**EXERCISE GOAL**
When a line below contains the word "empty", copy that line.

**DATA SHOWN**

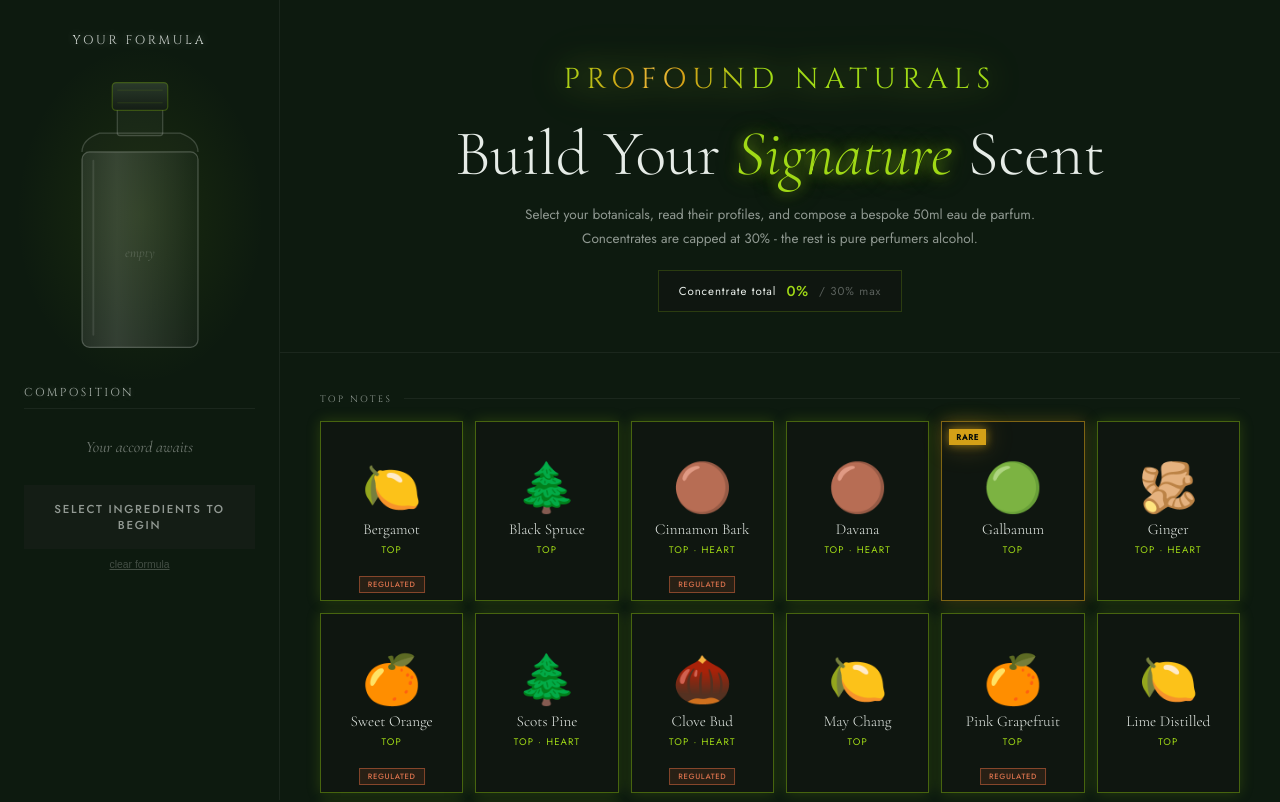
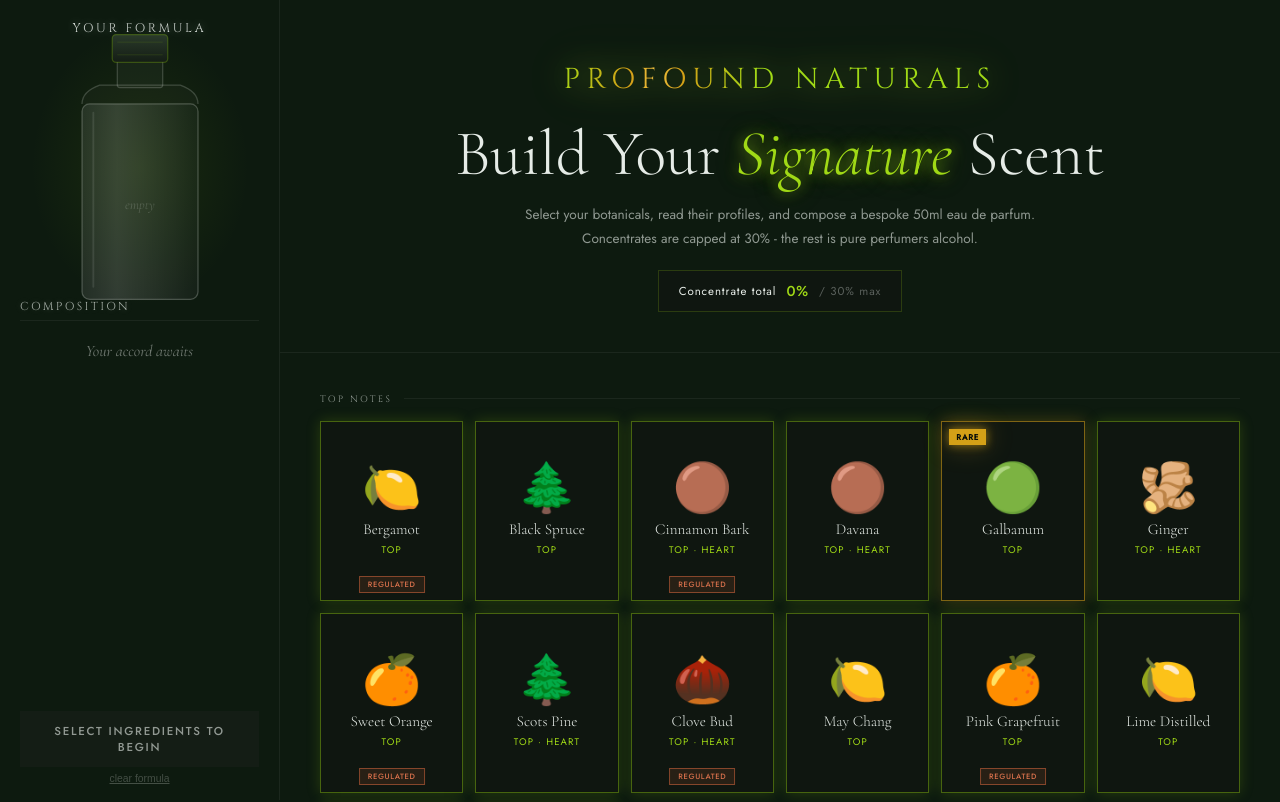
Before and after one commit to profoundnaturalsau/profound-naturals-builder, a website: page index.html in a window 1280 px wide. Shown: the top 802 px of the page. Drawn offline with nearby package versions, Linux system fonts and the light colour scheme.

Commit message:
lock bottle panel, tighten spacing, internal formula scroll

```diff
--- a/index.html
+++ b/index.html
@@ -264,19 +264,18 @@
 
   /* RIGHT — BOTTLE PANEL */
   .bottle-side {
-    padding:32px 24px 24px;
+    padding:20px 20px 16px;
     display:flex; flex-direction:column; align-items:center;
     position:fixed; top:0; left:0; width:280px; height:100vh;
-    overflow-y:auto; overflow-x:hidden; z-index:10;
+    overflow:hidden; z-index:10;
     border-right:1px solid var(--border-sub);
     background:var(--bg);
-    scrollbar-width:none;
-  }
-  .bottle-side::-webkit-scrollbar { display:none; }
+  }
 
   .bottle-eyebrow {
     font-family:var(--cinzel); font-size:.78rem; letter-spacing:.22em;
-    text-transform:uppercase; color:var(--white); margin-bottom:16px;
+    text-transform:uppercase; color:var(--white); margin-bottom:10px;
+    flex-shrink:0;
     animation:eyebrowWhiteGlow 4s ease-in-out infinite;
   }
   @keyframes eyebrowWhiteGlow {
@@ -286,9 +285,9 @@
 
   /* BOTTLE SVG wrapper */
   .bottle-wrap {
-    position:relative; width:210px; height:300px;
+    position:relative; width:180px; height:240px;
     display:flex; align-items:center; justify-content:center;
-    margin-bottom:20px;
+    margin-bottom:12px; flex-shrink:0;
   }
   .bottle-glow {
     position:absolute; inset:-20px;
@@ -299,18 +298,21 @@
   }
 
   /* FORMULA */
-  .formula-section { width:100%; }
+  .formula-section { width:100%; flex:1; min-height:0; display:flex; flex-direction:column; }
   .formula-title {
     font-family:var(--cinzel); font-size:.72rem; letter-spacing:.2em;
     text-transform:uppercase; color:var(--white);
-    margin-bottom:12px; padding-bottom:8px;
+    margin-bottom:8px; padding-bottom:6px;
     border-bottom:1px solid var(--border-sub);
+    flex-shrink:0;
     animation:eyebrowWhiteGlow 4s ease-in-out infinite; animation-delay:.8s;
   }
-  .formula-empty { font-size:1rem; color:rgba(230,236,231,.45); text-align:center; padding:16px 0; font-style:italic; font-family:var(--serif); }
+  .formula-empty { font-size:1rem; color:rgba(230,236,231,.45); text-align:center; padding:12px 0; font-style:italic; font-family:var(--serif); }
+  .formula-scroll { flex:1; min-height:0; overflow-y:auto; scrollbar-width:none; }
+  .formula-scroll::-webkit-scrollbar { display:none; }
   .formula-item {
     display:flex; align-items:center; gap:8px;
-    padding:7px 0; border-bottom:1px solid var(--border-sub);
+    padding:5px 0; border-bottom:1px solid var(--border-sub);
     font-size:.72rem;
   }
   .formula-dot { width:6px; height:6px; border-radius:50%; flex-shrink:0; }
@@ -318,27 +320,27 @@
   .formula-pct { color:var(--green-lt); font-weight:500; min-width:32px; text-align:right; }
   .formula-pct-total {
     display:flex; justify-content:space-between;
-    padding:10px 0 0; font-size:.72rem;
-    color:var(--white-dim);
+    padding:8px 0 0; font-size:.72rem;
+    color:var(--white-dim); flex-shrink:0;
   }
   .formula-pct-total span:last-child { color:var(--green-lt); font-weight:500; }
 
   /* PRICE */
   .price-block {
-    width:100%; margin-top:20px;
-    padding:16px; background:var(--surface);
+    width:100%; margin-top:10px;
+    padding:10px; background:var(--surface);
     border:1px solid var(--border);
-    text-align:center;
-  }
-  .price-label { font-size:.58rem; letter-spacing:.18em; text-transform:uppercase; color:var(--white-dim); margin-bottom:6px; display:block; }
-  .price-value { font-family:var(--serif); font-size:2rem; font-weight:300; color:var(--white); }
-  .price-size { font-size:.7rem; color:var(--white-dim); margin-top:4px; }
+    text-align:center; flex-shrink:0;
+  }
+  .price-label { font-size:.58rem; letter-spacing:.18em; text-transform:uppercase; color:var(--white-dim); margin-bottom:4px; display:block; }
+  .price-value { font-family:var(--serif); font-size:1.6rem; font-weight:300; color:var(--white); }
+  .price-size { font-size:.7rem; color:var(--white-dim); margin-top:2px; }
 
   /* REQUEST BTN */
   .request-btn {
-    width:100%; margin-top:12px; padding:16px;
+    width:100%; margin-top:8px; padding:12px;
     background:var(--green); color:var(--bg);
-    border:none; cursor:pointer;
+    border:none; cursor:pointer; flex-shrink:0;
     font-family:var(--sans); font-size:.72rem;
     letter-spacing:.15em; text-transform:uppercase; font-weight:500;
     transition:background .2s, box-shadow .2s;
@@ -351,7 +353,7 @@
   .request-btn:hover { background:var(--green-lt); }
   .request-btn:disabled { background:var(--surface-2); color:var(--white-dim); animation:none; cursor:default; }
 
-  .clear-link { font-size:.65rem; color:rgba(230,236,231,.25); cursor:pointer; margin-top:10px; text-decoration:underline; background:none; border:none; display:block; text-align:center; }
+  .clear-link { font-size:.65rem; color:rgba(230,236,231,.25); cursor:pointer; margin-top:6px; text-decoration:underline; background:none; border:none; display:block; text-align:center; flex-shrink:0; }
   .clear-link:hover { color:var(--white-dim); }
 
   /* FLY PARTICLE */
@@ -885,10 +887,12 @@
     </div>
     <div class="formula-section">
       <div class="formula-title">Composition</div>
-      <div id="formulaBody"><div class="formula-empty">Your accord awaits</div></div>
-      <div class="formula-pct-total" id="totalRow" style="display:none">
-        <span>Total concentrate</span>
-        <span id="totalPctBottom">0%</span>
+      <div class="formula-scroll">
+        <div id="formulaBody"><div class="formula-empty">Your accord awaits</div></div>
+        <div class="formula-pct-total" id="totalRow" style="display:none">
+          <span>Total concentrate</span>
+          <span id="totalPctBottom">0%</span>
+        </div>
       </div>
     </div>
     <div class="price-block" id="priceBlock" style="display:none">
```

**TASK RESPONSE**
-  .formula-empty { font-size:1rem; color:rgba(230,236,231,.45); text-align:center; padding:16px 0; font-style:italic; font-family:var(--serif); }
+  .formula-empty { font-size:1rem; color:rgba(230,236,231,.45); text-align:center; padding:12px 0; font-style:italic; font-family:var(--serif); }
-      <div id="formulaBody"><div class="formula-empty">Your accord awaits</div></div>
+        <div id="formulaBody"><div class="formula-empty">Your accord awaits</div></div>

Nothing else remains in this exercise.